The Cenotaph by Michael Dawe

There are many memorials around the City of Red Deer to honour those who served and those who lost their lives during a time of war. The main community memorial is the Cenotaph, the statue of the Unknown Soldier that stands in the centre of Ross Street in the heart of downtown Red Deer.

The origins of the Cenotaph go back to the end of the First World War. That conflict had been a searing experience for Red Deer. 850 young men and women from the City and surrounding districts had enlisted. Of these, 118 lost their lives. Of those who returned, many had suffered terrible wounds and faced a lifetime of ill health and suffering.  Hence, it was extremely important to the community that a fitting and very special memorial be created.
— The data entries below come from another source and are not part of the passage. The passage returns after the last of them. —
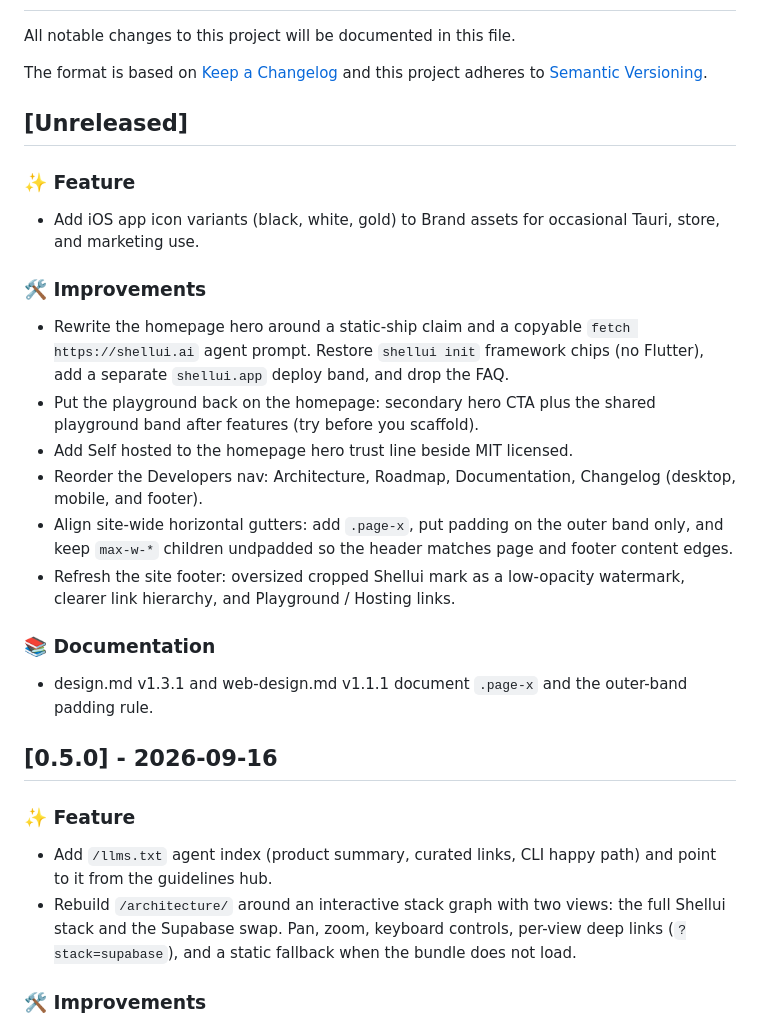
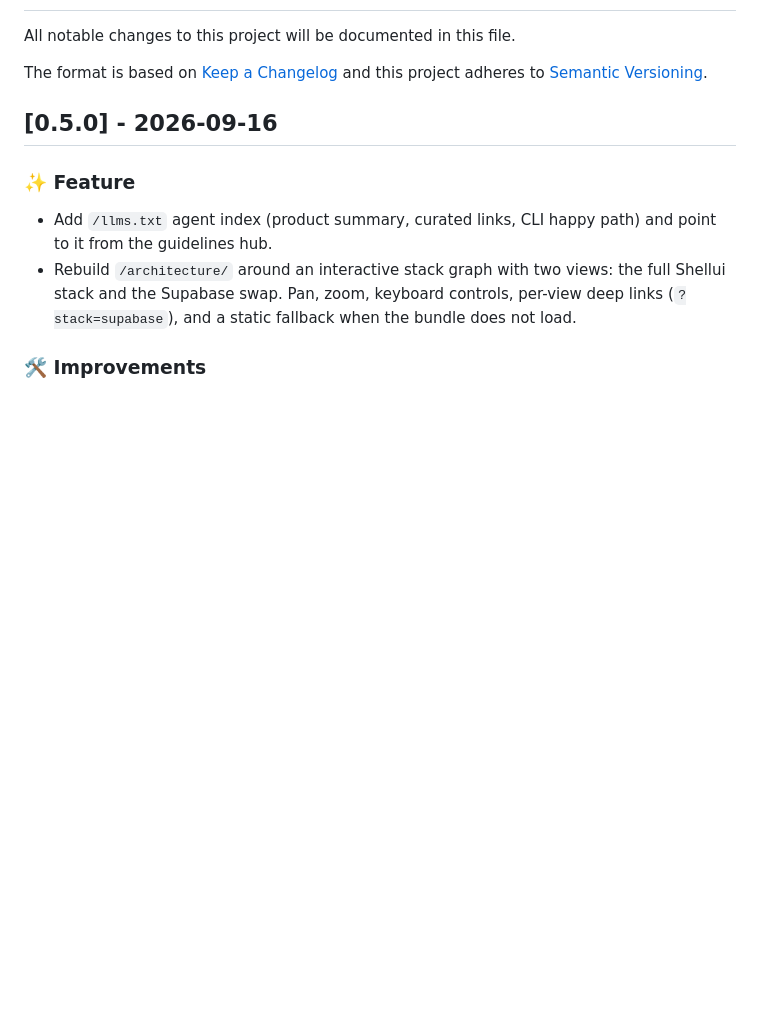
Before and after one commit to shellui/website, a Markdown page: CHANGELOG.md, the part around the change. Drawn GitHub-style; blank space fills up the shorter version.

Commit message:
Remove changelog

```diff
--- a/CHANGELOG.md
+++ b/CHANGELOG.md
@@ -20,25 +20,6 @@ and this project adheres to [Semantic Versioning](http://semver.org/).
 
 See for sample https://raw.githubusercontent.com/favoloso/conventional-changelog-emoji/master/CHANGELOG.md
 -->
-
-## [Unreleased]
-
-### ✨ Feature
-
-- Add iOS app icon variants (black, white, gold) to Brand assets for occasional Tauri, store, and marketing use.
-
-### 🛠 Improvements
-
-- Rewrite the homepage hero around a static-ship claim and a copyable `fetch https://shellui.ai` agent prompt. Restore `shellui init` framework chips (no Flutter), add a separate `shellui.app` deploy band, and drop the FAQ.
-- Put the playground back on the homepage: secondary hero CTA plus the shared playground band after features (try before you scaffold).
-- Add Self hosted to the homepage hero trust line beside MIT licensed.
-- Reorder the Developers nav: Architecture, Roadmap, Documentation, Changelog (desktop, mobile, and footer).
-- Align site-wide horizontal gutters: add `.page-x`, put padding on the outer band only, and keep `max-w-*` children undpadded so the header matches page and footer content edges.
-- Refresh the site footer: oversized cropped Shellui mark as a low-opacity watermark, clearer link hierarchy, and Playground / Hosting links.
-
-### 📚 Documentation
-
-- design.md v1.3.1 and web-design.md v1.1.1 document `.page-x` and the outer-band padding rule.
 
 ## [0.5.0] - 2026-09-16
 
```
On December 18, 1918, five weeks after the end of the War, the Central Alberta local of the Great War Veterans Association (forerunner of the Royal Canadian Legion) organized a large public meeting to discuss the creation of such a memorial.  Three proposals were initially made. The first was to construct a pyramidal monument of river cobblestones in the centre of the City. The second was to construct a community hall and recreation facility next to City Hall. The third was to purchase the old Alexandra (Park) Hotel and turn it into a community centre.

After considerable discussion, a fourth proposal was adopted. It was decided to build a monument rather than a community centre.  However, at the suggestion of Lochlan MacLean, it was also decided that this monument be in the form of a statue of a soldier, mounted on a pedestal, rather than a cobblestone pyramid or obelisk.

Major Frank Norbury, an architectural sculptor at the University of Alberta and a veteran of the War, was commissioned to carve the statue. He came up with the concept of carving the Unknown Soldier as he was coming off active duty on the front line. He was to face west, toward home and peace. He was also to be positioned towards the C.P.R. station from which most of the soldiers had left Red Deer for the War.

This latter point was one of the greatest controversies about the Cenotaph. City Council and a few others wanted it in the centre of the City Square (now City Hall Park). However, the majority wanted it facing directly towards the station and in the middle of Ross Street, Red Deer’s busiest thoroughfare, so that it would be a constant reminder of the sacrifices of the War.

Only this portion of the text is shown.